Recent surveys have indicated that one-third of female students in Britain had experienced sexual assault or unwanted advances while at college. But are universities doing enough? Some colleges have been criticised for not taking rape and sexual assault complaints seriously enough.
There is a legal guidance to encourage universities in the UK to investigate allegations of indecent assault or rape because believing that it is purely a police matter, could be breaking the law. Like public authorities, governing bodies have a legal obligation under the Human Rights Act and the Public Sector Equality Duty, to eliminate discrimination and harassment against women.
As well as counselling and training there are initiatives to take a proactive and perhaps more pragmatic approach. Like self defence classes and some student unions are providing rape alarms.
On the training front providers promote student personal safety with a toolkit of skills necessary to deal with personal safety issues; how to recognise a threat to your personal safety and adapt to the situation so you stay safe. Having these skills and the necessary safety equipment could make all the difference if you need to take evasive action or alert people to the threat.

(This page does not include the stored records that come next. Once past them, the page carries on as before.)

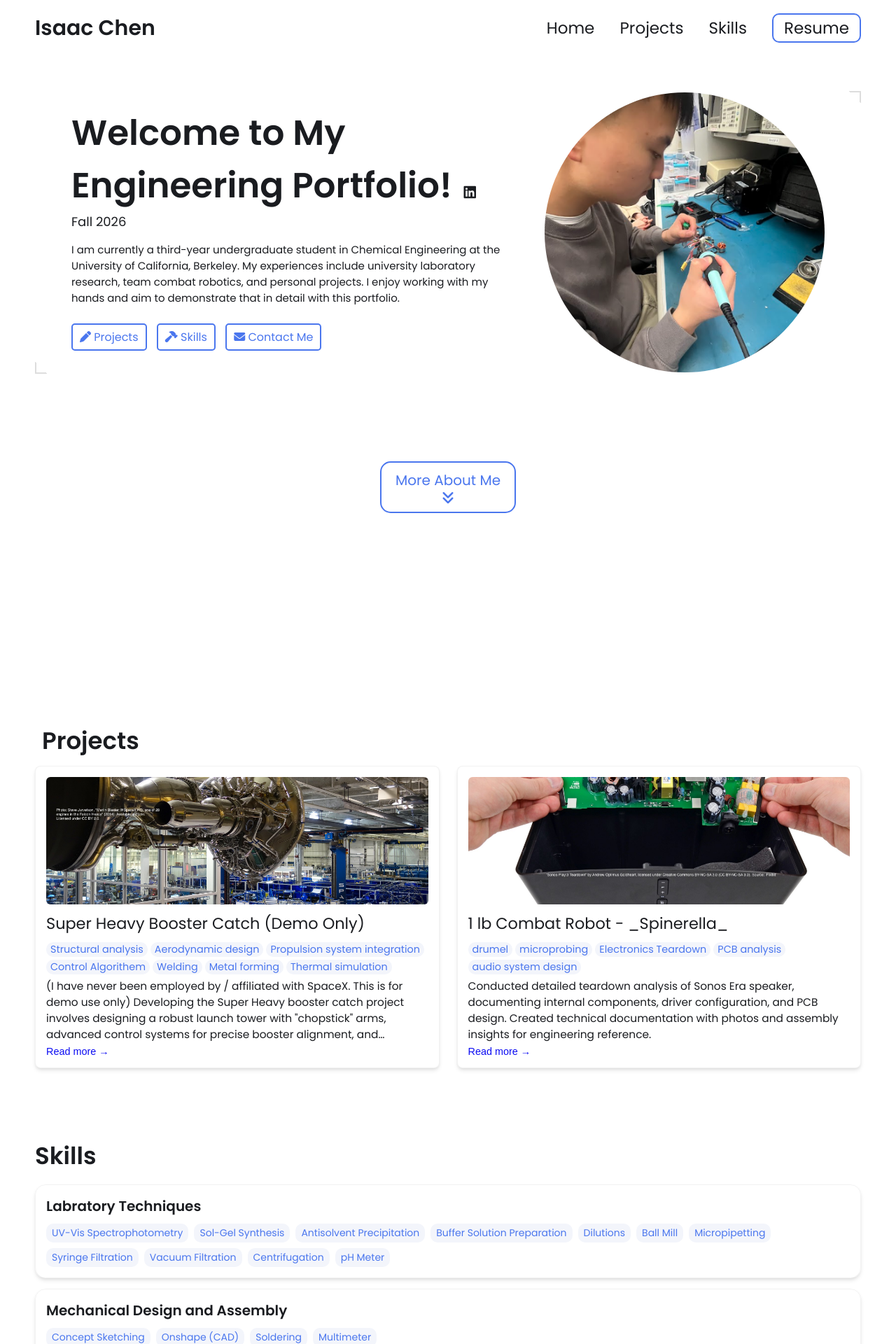
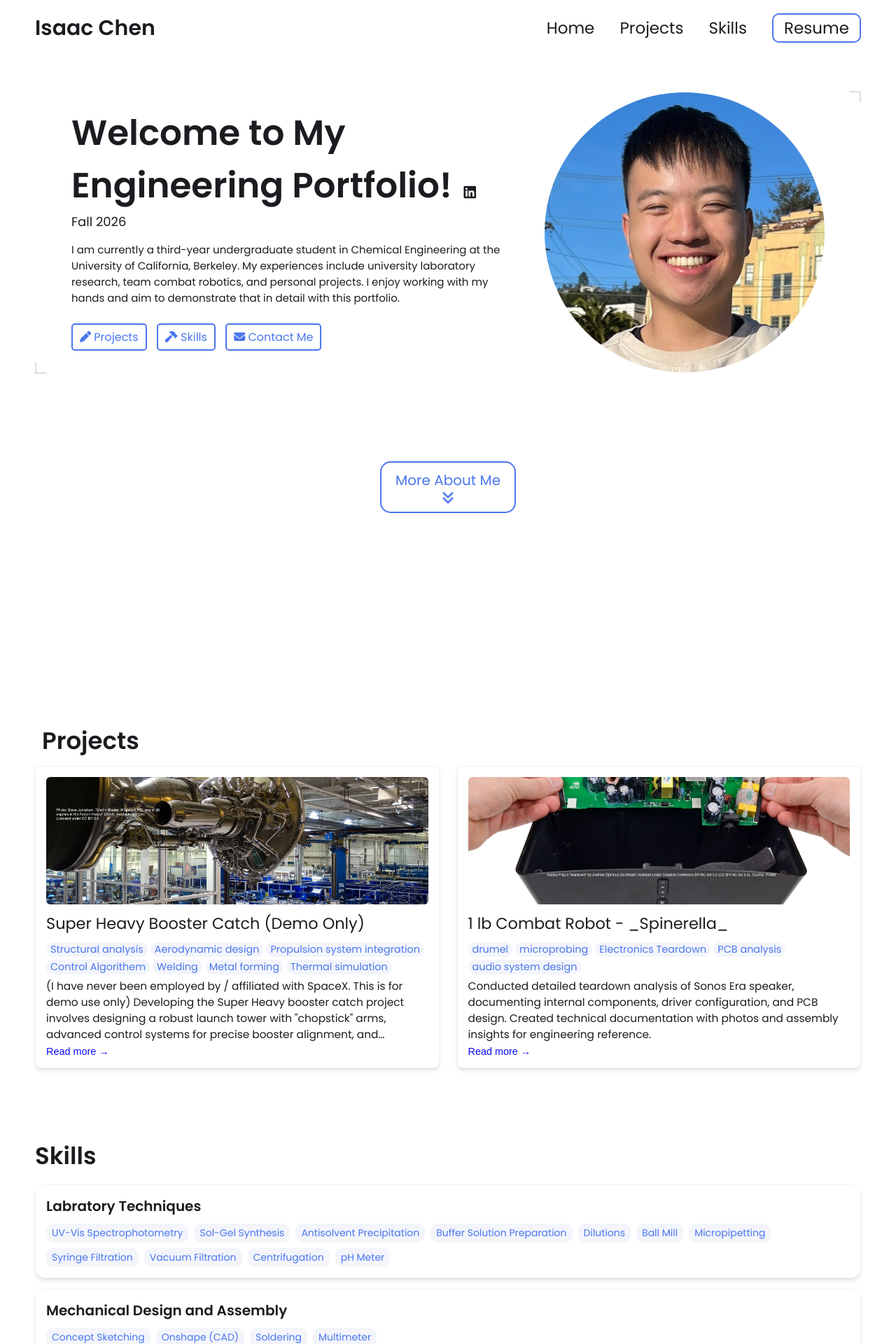
Before and after one commit to isaajnchen/isaajnchen.github.io, a Jekyll site: the page built from index.html, in a window 1280 px wide. Shown: the top 1920 px of the page at 70% size. Built offline with Jekyll 4.4.1, drawn with Linux system fonts in a browser that asks for light colours.

Commit message:
Update _config.yml

```diff
--- a/_config.yml
+++ b/_config.yml
@@ -21,7 +21,7 @@ description: >- # dont remove this line. this will ignore all new lines until th
 
 
 # Place your profile image in /assets/images/profile-image/folder and edit the file name
-profile_image: ./assets/images/profile-image/soldering.png
+profile_image: ./assets/images/profile-image/avatar.jpg
 
 
 # Link your resume
```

Using a rape alarm, knowing when and how to alert the public is critical when you only have a few seconds to decide. Using personal safety alarms as a deterrent for DNA marking, or a red dye or foul smelling deterrent repellent sprays are all options to deter an attacker. It’s not only about an ear piercing sound alert, innovative personal sound alarms can deter and mark your attacker too.